The Israeli military announced Saturday that the unmanned aerial vehicle was shot down over the northern Negev Desert. They say the drone did not take off from Gaza, leading them to consider the possibility that it originated in Lebanon.
Israeli security experts point the finger at Israel's longstanding rival Hezbollah, the Shiite militia based in southern Lebanon.
"We know it originated in Lebanon," said Ron Ben Yishai, an Israeli national security and defense commentator for Israeli news portal Ynet. "It is entirely clear the UAV was sent by an Iranian proxy.

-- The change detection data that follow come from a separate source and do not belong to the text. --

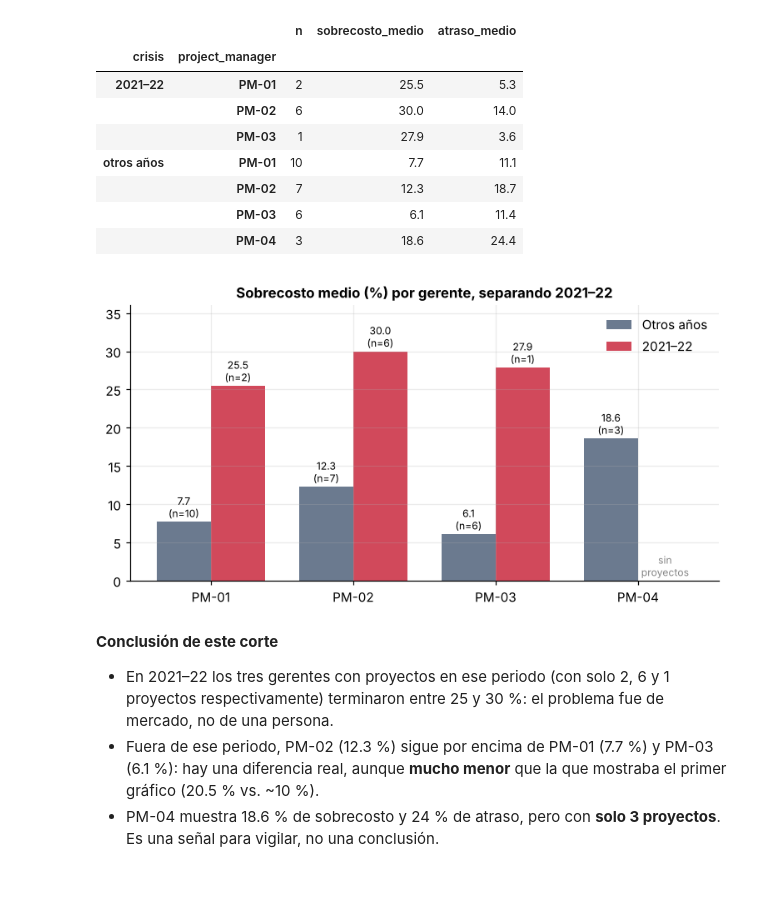
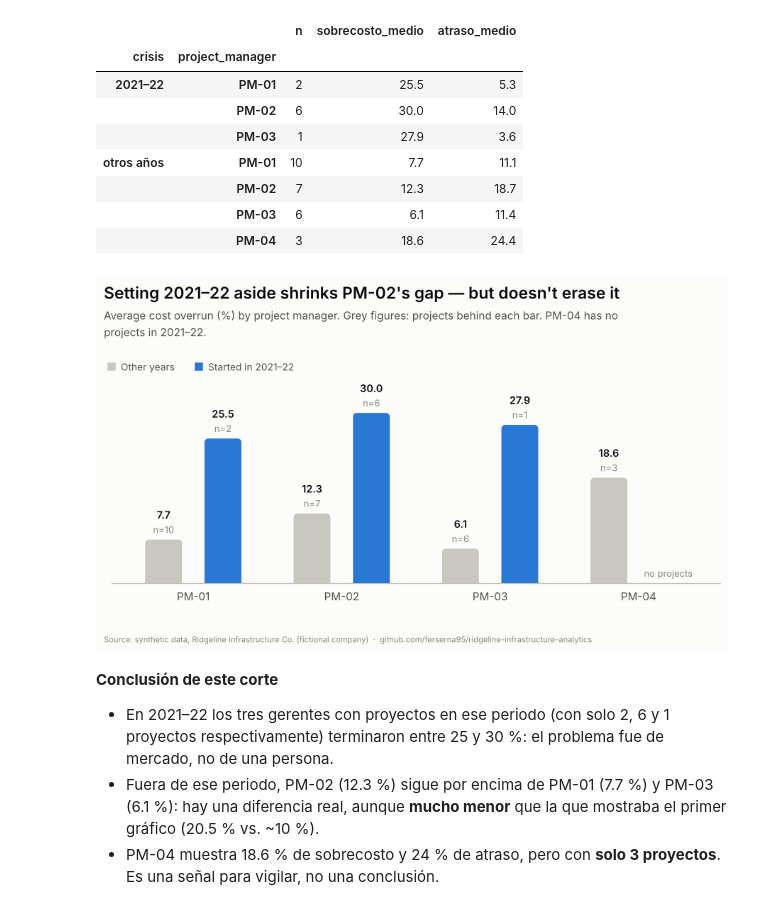
Before and after one commit to ferserna95/ridgeline-infrastructure-analytics, a Jupyter notebook: notebooks/01_eda_evm.ipynb, the cells around one changed output. Saved outputs shown, nothing was run; the diff lists cells and outputs as text; code cells hidden in the pictures; blank space fills up the shorter version.

```diff
--- a/notebooks/01_eda_evm.ipynb
+++ b/notebooks/01_eda_evm.ipynb
@@ -172,22 +182,31 @@ otros años  26               9.8          14.8
 |  | PM-02 | 7 | 12.3 | 18.7 |
 |  | PM-03 | 6 | 6.1 | 11.4 |
 |  | PM-04 | 3 | 18.6 | 24.4 |
-# %%
-piv = ctrl.sobrecosto_medio.unstack("crisis")[["otros años", "2021–22"]]
-n = ctrl.n.unstack("crisis").fillna(0)
-fig, ax = plt.subplots(figsize=(7, 3.8)); x = np.arange(len(piv)); w = .38
-ax.bar(x - w/2, piv["otros años"].fillna(0), w, color=BASE, label="Otros años")
-ax.bar(x + w/2, piv["2021–22"].fillna(0), w, color=ALERT, label="2021–22")
-for i, pm in enumerate(piv.index):
-    for col, off in (("otros años", -w/2), ("2021–22", w/2)):
-        if n.loc[pm, col] > 0:
-            ax.text(i + off, piv.loc[pm, col] + .6, f"{piv.loc[pm, col]:.1f}\n(n={int(n.loc[pm, col])})", ha="center", fontsize=8)
-        else:
-            ax.text(i + off, .6, "sin\nproyectos", ha="center", fontsize=8, color="#888")
-ax.set_xticks(x); ax.set_xticklabels(piv.index); ax.set_ylim(0, 36); ax.legend(frameon=False)
-ax.set_title("Sobrecosto medio (%) por gerente, separando 2021–22"); plt.tight_layout(); save("01b_pm_controlled_for_year")
-# %% [output]
-[figure, removed]
+# %%
+piv = ctrl.sobrecosto_medio.unstack("crisis")[["otros años", "2021–22"]]
+cnt = ctrl.n.unstack("crisis").reindex(piv.index).fillna(0)
+
+fig, gs = viz.new_fig(8.6, 5.0,
+    "Setting 2021–22 aside shrinks PM-02's gap — but doesn't erase it",
+    "Average cost overrun (%) by project manager. Grey figures: projects behind each bar. PM-04 has no projects in 2021–22.",
+    left=0.4, right=0.4, bottom=0.95)
+ax = fig.add_subplot(gs[0, 0])
+ax.set_xlim(-0.55, len(piv) - 0.45); ax.set_ylim(0, 37)
+viz.style_axes(ax, grid=None); ax.set_yticks([])
+x = np.arange(len(piv)); off = 0.2
+for col, color, o in (("otros años", DEEMPH, -off), ("2021–22", ACCENT, off)):
+    viz.bars(ax, x + o, piv[col].values, color, thick=34)
+    for xi, v, k in zip(x + o, piv[col].values, cnt[col].values):
+        if k > 0:
+            viz.label(ax, xi, v, f"{v:.1f}", ha="center", va="bottom", dy=17, weight="semibold")
+            viz.label(ax, xi, v, f"n={int(k)}", ha="center", va="bottom", dy=4, color=MUTED, size=8.5)
+        else:
+            viz.label(ax, xi, 0, "no projects", ha="center", va="bottom", dy=4, color=MUTED, size=8.5)
+ax.set_xticks(x); ax.set_xticklabels(piv.index, color=INK2, fontsize=10)
+viz.legend_keys(ax, [("Other years", DEEMPH), ("Started in 2021–22", ACCENT)], loc=(0.0, 1.03))
+viz.save(fig, "01b_pm_controlled_for_year")
+# %% [output]
+[figure, added]
 # %% [markdown]
 **Conclusión de este corte**
 - En 2021–22 los tres gerentes con proyectos en ese periodo (con solo 2, 6 y 1 proyectos respectivamente) terminaron entre 25 y 30 %: el problema fue de mercado, no de una persona.
```
Also changed, not shown: parts of 16 cells of this notebook, 11 other files.
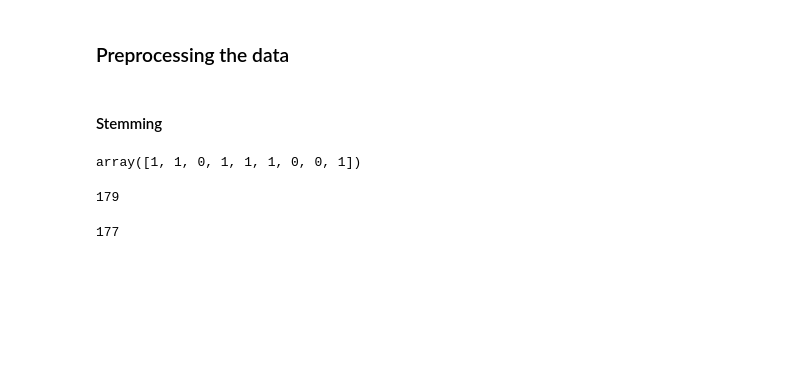
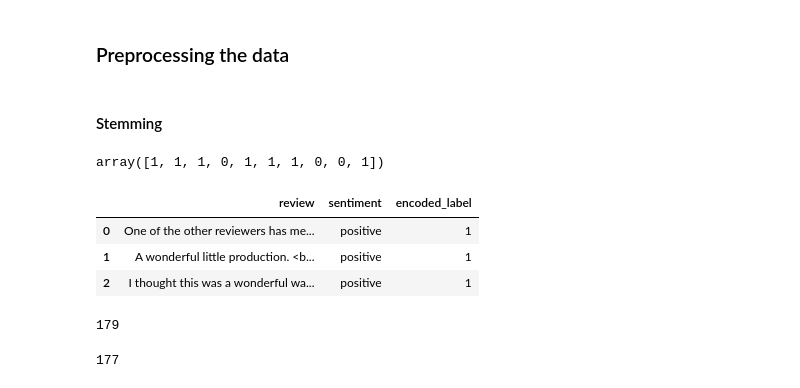
Before and after one commit to naresh5422/IMDB_Movie_talk, a Jupyter notebook: research/IMDBClassifier.ipynb, the cells around one changed output. Saved outputs shown, nothing was run; the diff lists cells and outputs as text; code cells hidden in the pictures; blank space fills up the shorter version.

```diff
--- a/research/IMDBClassifier.ipynb
+++ b/research/IMDBClassifier.ipynb
@@ -105,9 +105,17 @@ from sklearn.preprocessing import LabelEncoder
 le = LabelEncoder()
 label = le.fit_transform(label)
 # %%
-label[1:10]
+label[:10]
 # %% [output]
-array([1, 1, 0, 1, 1, 1, 0, 0, 1])
+array([1, 1, 1, 0, 1, 1, 1, 0, 0, 1])
+# %%
+df["encoded_label"] = label
+df.head(3)
+# %% [output]
+|  | review | sentiment | encoded_label |
+| 0 | One of the other reviewers has me... | positive | 1 |
+| 1 | A wonderful little production. <b... | positive | 1 |
+| 2 | I thought this was a wonderful wa... | positive | 1 |
 # %%
 import re
 from nltk.tokenize import word_tokenize,sent_tokenize
```
Also changed, not shown: parts of 60 cells of this notebook.
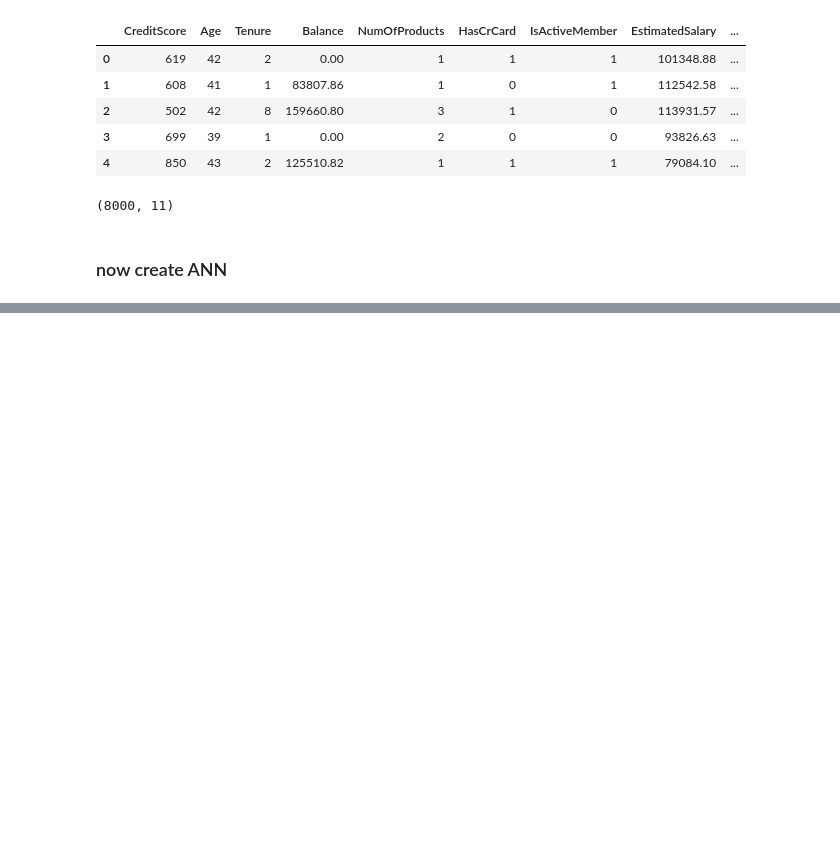
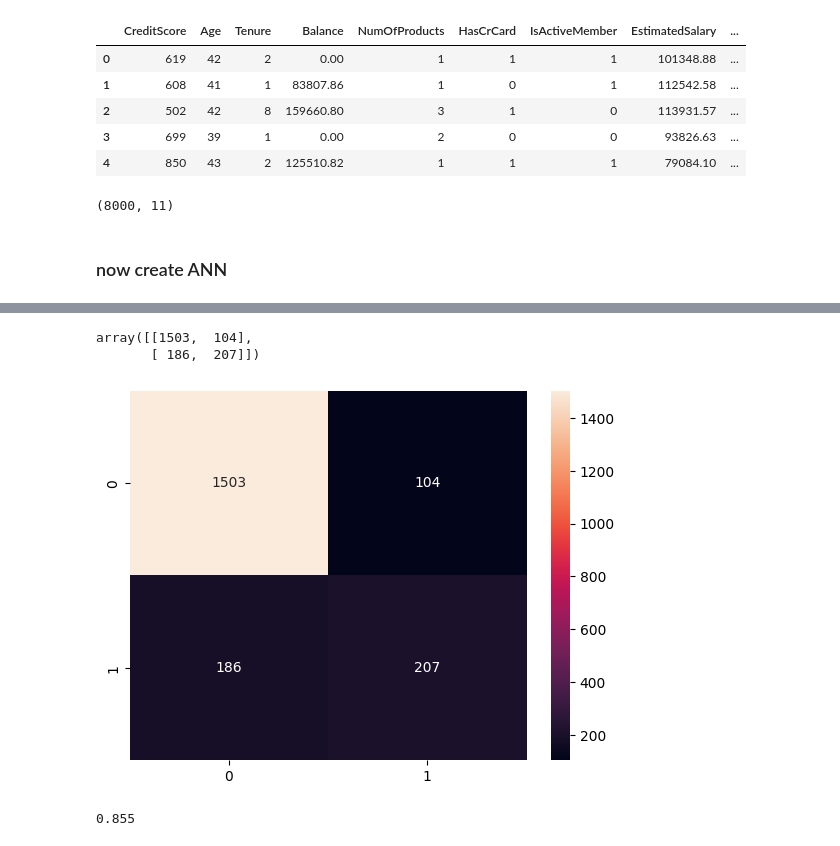
Before and after one commit to Anutri03/BIA, a Jupyter notebook: Deep_lrn/churn_ANN.ipynb, the cells around one changed output, grey strips where cells are left out. Saved outputs shown, nothing was run; the diff lists cells and outputs as text; code cells hidden in the pictures; blank space fills up the shorter version.

```diff
--- a/Deep_lrn/churn_ANN.ipynb
+++ b/Deep_lrn/churn_ANN.ipynb
@@ -128,0 +171,7 @@ Epoch 8/1000
+# %%
+# making prediction and evaluation the model
+
+# predicting the test set results
+
+y_pred = classifier.predict(X_test)
+y_pred = (y_pred >= 0.5)
@@ -128,0 +180,23 @@ Epoch 8/1000
+# %%
+## make confusion metrix
+
+from sklearn.metrics import confusion_matrix
+cm = confusion_matrix(y_test,y_pred)
+# %%
+cm
+# %% [output]
+array([[1503,  104],
+       [ 186,  207]])
+# %%
+import seaborn as sns
+sns.heatmap(cm , annot = True,fmt='d' )
+plt.show()
+# %% [output]
+[figure, added]
+# %%
+# calculate the accuracy
+from sklearn.metrics import accuracy_score
+score = accuracy_score(y_test,y_pred)
+score
+# %% [output]
+0.855
```
Also changed, not shown: parts of 10 cells of this notebook.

The Iranians provided Hezbollah with their very first drones and they have also funded the organization."
While Israel has yet to officially announce who it sees as responsible for the penetration into its airspace, Lebanon's national news agency on Sunday reported that Israeli fighter jets have flown into Lebanese airspace, causing sonic booms in the area.
Military spokeswoman Avital Leibovich said Saturday that the drone did not carry any weapons or explosives. Leibovich would not discuss the drone's route or whether it had flown over military installations.
If Hezbollah were responsible for the launch of the drone, flying it for more than 200 km (125 miles) down the Mediterranean and deep into Israel, that would represent a significant upgrade to its aerial capacities. But Ben Yishai said neither Hezbollah nor the Palestinian militant groups Hamas and Islamic Jihad in Gaza have claimed responsibility for launching the drone.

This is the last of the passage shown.